**HOW TO COMPLETE THIS TASK**
Would you copy each line of the records that includes the word "produce"?

**SUPPLIED DATA**
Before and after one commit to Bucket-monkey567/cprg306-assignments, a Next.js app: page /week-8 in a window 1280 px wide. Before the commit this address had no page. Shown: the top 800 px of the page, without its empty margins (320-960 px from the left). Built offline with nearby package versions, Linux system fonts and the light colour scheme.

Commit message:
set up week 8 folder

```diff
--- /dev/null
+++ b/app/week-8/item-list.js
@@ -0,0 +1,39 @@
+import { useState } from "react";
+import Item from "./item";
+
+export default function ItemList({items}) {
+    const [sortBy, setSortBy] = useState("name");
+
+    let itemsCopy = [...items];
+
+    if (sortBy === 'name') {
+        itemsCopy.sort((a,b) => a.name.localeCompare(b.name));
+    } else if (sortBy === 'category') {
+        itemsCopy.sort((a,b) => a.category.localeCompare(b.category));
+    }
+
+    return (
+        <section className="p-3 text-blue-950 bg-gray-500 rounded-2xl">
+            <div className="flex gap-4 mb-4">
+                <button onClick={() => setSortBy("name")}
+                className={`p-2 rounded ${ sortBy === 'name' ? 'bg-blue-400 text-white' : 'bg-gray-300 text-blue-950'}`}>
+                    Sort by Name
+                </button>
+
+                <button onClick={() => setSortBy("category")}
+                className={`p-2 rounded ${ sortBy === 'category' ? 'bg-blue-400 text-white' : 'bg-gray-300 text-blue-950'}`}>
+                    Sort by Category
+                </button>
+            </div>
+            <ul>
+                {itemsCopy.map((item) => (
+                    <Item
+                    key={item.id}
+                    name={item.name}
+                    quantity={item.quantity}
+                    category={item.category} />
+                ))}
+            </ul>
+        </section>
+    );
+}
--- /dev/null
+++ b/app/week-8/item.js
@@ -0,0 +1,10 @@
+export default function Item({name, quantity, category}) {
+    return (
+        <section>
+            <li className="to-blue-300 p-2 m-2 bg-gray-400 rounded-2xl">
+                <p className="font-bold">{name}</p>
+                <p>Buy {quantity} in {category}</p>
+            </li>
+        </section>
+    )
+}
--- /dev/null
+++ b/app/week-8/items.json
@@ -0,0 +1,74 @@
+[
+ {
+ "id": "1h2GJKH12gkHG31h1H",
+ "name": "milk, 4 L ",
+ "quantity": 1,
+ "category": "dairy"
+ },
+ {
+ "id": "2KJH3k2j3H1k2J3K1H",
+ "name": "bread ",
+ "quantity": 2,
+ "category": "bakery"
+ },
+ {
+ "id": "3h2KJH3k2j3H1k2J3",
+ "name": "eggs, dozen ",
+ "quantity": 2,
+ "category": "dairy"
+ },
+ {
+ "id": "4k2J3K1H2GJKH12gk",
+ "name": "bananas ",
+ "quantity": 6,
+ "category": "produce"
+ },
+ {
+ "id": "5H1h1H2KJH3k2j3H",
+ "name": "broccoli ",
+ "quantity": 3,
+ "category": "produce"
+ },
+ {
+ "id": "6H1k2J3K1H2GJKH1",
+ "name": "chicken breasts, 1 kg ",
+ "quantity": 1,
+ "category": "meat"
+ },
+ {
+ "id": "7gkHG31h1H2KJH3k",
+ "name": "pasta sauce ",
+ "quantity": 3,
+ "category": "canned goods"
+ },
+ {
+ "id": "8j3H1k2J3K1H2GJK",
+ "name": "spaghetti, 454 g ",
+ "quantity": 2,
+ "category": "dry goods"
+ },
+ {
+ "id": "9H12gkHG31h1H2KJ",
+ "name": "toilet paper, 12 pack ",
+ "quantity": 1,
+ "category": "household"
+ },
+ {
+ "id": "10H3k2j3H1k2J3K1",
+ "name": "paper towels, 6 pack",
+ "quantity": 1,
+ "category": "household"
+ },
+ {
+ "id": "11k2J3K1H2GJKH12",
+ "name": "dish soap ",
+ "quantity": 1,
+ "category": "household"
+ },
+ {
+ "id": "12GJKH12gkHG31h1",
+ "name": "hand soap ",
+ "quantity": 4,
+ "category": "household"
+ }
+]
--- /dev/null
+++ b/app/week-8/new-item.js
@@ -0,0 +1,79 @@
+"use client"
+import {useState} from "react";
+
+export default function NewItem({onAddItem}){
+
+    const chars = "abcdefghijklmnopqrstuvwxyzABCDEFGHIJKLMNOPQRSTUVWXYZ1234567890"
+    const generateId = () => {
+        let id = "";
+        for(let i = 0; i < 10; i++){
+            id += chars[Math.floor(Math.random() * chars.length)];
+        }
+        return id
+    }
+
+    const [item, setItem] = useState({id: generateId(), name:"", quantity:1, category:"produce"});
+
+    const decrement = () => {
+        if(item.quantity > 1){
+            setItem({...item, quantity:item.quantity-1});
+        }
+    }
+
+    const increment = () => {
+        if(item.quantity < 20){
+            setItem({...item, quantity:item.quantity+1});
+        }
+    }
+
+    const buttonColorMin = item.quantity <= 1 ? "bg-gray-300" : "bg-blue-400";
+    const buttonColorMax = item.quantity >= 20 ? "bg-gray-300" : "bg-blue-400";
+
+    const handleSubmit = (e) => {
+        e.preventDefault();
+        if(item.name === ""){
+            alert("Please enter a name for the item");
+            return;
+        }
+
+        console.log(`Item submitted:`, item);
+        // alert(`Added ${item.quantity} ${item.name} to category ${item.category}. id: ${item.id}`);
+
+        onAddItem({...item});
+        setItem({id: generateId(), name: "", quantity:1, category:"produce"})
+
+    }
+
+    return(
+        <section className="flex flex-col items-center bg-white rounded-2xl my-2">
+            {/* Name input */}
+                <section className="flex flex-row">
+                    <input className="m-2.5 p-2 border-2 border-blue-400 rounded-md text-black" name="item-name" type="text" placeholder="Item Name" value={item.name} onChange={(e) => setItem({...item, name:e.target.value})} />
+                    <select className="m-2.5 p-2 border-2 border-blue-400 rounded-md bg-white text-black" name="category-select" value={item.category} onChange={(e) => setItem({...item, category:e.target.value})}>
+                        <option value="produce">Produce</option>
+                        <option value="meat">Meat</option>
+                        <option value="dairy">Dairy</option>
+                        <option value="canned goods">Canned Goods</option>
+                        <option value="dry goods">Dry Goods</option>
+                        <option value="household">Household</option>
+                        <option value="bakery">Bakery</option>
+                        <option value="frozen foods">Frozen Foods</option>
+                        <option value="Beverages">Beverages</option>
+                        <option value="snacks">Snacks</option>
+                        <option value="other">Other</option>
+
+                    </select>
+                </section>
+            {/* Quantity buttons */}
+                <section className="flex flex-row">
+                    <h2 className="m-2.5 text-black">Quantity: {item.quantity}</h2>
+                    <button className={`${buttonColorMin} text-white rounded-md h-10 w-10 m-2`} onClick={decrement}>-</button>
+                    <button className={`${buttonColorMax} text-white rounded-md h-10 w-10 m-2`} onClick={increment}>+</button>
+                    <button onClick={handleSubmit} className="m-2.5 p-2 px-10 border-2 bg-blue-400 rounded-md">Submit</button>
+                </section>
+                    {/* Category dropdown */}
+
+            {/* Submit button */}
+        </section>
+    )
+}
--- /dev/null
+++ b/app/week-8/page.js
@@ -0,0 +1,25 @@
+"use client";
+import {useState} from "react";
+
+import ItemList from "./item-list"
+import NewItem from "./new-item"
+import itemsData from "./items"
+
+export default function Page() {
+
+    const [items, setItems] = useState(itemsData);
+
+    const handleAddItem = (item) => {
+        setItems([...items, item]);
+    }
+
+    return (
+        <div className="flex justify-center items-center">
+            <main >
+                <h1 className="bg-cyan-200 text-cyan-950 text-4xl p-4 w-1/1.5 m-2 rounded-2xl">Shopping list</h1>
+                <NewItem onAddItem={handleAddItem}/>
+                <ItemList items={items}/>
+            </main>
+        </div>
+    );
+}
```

**TASK SOLUTION**
+ "category": "produce"
+ "category": "produce"
+    const [item, setItem] = useState({id: generateId(), name:"", quantity:1, category:"produce"});
+        setItem({id: generateId(), name: "", quantity:1, category:"produce"})
+                        <option value="produce">Produce</option>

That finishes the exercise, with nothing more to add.